• WHAT THE EXERCISE ASKS:
Copy every line from the records below that carries the word "META".

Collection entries
[Start of section]

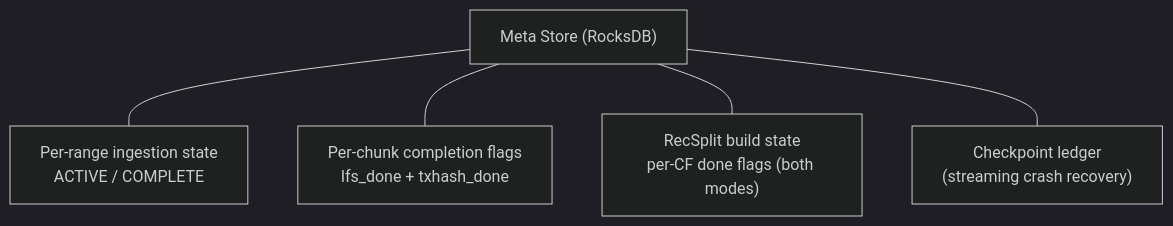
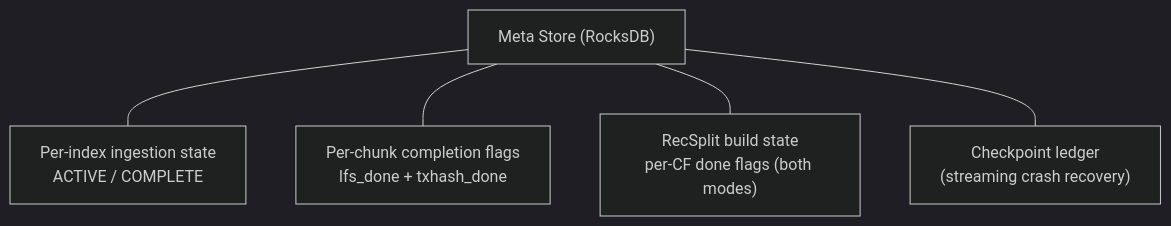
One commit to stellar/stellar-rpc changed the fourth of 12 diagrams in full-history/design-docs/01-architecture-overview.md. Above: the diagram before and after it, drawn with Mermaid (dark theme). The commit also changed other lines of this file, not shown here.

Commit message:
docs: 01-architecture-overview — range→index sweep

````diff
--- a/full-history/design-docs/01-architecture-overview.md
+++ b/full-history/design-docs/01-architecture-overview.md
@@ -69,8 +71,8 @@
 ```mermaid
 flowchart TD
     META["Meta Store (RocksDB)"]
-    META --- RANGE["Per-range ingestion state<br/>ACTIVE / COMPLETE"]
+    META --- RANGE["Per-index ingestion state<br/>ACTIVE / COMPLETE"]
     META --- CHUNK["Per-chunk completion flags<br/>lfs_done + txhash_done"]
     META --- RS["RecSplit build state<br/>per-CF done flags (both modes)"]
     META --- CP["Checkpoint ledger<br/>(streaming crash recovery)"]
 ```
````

[End of section]

• EXERCISE OUTPUT:
     META["Meta Store (RocksDB)"]
-    META --- RANGE["Per-range ingestion state<br/>ACTIVE / COMPLETE"]
+    META --- RANGE["Per-index ingestion state<br/>ACTIVE / COMPLETE"]
     META --- CHUNK["Per-chunk completion flags<br/>lfs_done + txhash_done"]
     META --- RS["RecSplit build state<br/>per-CF done flags (both modes)"]
     META --- CP["Checkpoint ledger<br/>(streaming crash recovery)"]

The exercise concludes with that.